Levels of mastitis higher than you would have liked? Getting penalised for unsatisfactory cell count results? Or is increased bactoscan holding back farm performance? Our udder health service will offer you the independent advice that your enterprise deserves.


A. Milk Plant Dynamic Testing

During a dynamic test, the milk parlour is being tested during milking while the cows are being milked. At that time, the milk plant is under stress and will behave differently to the static one. Some cows are in full milk-flow, others are finishing milking or some have kicked the units off. During the dynamic test we use one of more vacuum trace recorder devices, which produce graphs similar to an ECG (electro-cardio-gram). This allows us to assess the health of the milk plant.

We shall give your milking plant the attention it deserves, ensuring we uncover underlying issues. We shall test your milk machine using the latest equipment available, we normally connect three Vadia devices in the milk lines, one Vadia and one ATV devices in the pulsation lines.
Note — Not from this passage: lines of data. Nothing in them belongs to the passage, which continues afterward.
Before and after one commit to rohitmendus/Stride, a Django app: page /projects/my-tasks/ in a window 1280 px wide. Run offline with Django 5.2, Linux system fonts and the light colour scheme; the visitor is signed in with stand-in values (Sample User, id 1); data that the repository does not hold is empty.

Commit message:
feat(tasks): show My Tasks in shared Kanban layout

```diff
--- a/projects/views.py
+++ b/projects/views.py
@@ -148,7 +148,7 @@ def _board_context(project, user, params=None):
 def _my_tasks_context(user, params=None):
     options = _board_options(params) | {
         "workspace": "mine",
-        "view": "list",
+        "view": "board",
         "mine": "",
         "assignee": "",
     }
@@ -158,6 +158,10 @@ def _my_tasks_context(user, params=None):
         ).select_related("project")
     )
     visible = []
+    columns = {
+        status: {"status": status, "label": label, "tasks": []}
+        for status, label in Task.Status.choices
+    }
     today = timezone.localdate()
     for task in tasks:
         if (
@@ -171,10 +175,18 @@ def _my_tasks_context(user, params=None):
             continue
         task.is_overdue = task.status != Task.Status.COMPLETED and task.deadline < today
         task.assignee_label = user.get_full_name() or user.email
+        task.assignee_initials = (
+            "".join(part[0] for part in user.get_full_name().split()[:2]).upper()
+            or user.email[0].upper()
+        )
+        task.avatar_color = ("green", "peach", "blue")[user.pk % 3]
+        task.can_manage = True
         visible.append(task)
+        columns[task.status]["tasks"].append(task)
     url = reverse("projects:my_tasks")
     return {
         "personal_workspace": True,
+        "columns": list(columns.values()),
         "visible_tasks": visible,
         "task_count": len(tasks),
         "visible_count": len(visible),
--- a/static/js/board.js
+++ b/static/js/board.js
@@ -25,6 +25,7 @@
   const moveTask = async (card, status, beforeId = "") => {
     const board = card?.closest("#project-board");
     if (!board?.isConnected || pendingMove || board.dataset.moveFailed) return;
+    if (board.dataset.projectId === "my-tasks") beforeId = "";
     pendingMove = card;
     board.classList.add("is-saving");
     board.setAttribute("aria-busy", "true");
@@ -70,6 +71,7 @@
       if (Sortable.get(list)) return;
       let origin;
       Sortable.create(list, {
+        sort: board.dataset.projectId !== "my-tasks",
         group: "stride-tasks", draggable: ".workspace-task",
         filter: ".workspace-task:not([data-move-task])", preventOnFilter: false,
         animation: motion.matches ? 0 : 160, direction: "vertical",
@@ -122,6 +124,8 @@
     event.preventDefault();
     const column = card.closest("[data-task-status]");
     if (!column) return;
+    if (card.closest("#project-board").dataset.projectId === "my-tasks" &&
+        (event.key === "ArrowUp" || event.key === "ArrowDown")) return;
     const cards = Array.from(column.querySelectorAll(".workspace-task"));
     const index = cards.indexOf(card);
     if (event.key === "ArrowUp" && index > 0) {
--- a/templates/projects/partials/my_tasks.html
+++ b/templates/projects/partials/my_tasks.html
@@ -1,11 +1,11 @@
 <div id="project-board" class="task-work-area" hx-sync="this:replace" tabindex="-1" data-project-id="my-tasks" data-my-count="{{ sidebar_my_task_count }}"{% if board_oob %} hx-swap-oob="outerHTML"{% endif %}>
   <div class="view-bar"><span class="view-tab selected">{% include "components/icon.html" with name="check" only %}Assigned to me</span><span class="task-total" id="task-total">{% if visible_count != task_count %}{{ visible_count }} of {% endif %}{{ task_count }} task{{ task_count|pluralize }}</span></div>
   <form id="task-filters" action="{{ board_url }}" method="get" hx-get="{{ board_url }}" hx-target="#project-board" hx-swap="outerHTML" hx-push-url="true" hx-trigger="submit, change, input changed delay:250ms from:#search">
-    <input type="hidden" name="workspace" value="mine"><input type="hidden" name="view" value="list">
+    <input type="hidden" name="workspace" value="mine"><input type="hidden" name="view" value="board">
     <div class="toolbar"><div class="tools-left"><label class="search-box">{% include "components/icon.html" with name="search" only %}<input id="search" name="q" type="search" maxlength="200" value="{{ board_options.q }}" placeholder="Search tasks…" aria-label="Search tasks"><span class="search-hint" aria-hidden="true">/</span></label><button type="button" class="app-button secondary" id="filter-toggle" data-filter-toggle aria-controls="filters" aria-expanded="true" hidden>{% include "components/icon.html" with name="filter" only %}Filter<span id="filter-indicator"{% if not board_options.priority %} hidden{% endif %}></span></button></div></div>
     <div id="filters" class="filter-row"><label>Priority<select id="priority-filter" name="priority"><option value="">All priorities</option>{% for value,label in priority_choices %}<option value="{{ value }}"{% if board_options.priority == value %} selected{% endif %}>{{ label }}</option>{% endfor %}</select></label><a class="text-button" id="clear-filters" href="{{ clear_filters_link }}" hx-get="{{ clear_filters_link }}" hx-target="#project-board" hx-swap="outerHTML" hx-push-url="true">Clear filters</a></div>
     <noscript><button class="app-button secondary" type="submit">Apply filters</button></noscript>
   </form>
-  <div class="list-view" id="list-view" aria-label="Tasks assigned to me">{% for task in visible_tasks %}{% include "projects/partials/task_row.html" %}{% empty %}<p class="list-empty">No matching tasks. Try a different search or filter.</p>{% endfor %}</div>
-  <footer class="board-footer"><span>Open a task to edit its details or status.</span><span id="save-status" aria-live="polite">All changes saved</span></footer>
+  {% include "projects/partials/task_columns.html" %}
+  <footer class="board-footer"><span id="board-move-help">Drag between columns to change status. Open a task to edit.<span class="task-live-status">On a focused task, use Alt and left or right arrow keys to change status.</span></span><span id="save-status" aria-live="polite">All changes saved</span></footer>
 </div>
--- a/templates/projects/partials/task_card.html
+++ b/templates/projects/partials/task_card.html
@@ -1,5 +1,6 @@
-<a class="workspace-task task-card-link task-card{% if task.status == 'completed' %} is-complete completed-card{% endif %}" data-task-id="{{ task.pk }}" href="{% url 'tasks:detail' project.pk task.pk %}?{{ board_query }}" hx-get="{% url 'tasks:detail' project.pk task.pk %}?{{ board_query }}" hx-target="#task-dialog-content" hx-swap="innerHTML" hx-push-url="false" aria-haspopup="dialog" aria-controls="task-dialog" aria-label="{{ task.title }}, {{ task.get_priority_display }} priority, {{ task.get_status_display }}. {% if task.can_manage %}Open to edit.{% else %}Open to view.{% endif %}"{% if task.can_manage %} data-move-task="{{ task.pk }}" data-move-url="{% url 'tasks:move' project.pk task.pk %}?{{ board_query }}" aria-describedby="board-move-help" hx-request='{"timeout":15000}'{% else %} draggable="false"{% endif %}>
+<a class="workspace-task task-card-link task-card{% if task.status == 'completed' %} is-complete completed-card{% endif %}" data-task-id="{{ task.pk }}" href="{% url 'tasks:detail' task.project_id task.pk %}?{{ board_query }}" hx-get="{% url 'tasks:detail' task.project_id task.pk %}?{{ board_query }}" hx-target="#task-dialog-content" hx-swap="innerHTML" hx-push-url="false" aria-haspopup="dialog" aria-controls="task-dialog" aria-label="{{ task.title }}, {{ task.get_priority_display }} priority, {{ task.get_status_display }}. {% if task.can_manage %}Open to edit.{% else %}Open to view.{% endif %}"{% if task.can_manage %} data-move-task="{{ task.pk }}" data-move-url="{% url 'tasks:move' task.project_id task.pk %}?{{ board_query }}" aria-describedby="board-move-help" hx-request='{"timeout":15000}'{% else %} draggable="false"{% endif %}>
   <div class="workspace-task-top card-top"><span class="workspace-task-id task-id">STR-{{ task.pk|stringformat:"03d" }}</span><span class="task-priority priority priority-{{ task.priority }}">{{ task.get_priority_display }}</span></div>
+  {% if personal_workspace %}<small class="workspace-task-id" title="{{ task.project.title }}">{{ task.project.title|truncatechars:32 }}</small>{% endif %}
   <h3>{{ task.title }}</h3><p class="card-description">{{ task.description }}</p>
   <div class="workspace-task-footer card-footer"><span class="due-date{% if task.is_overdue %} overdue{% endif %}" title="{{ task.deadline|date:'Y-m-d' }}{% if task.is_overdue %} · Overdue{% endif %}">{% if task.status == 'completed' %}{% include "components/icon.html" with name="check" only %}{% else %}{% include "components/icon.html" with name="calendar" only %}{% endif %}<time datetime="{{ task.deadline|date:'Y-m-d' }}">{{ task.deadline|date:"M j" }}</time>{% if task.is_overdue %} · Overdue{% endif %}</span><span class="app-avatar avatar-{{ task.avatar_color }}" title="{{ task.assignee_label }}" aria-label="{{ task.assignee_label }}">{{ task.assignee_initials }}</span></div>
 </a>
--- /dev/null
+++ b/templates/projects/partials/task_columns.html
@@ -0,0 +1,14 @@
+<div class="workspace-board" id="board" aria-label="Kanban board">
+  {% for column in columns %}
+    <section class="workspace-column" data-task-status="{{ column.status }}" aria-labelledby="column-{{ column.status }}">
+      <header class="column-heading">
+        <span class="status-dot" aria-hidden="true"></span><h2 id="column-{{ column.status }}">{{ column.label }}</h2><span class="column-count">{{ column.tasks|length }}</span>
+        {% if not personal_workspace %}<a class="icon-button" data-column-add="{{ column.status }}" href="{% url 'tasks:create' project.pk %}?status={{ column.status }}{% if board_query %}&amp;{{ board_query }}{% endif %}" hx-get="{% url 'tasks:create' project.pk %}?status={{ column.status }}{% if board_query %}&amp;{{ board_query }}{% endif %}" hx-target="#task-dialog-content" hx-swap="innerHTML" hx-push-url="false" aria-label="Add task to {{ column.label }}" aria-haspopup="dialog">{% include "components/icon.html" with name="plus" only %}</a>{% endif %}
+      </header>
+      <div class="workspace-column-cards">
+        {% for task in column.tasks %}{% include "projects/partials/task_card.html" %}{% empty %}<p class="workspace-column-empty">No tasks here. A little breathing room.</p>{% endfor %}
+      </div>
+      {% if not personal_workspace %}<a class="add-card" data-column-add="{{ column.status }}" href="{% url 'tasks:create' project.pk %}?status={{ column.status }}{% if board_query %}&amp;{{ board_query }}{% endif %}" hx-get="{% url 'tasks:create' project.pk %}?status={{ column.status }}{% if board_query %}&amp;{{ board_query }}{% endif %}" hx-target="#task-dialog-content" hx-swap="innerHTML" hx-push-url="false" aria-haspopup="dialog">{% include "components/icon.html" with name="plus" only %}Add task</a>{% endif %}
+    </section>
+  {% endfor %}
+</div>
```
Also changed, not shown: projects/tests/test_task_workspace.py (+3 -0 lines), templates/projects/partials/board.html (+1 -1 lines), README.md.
Some of the issues we examine during a dynamic test:

  • Diagnose teat-end damage and assess ACR function
  • Check how well the milk pump removes the milk away from the cow
  • Decide which are the best liners for your cows
  • Assess pre-milking teat preparation
  • Identify pulsation issues during milking

B. Milk Plant Static Testing & Bactoscan issues

By law all milk parlours need to have a static test carried out once a year, this is the equivalent of an vehicle MOT. We can test your milk parlour to a BS ISO 6690 standard.

Also, we can test your milk plant during the wash phase and identify any issues that contribute to a high bactoscan.


C. Teat Scoring and Teat Measuring

The workhorse of a dairy farm is the milking parlour and it is the point that the milking cow visits one, two, three or more times a day to deposit the milk she produced. Inadequate milk plant vacuum levels and poor ability to flow milk away from the teat, will have a damaging effect on the cow’s teats. This damage can vary from the teat forming a “callus” or hyperkeratosis to full blown mastitis, and chronic high cell counts. Damaging the teat-end compromises one of the most important defences of the mammary gland against infection, with serious economic and welfare consequences.

We can work in conjunction with your parlour technician and help you decide which is the best milk liners for your cows udder confirmation.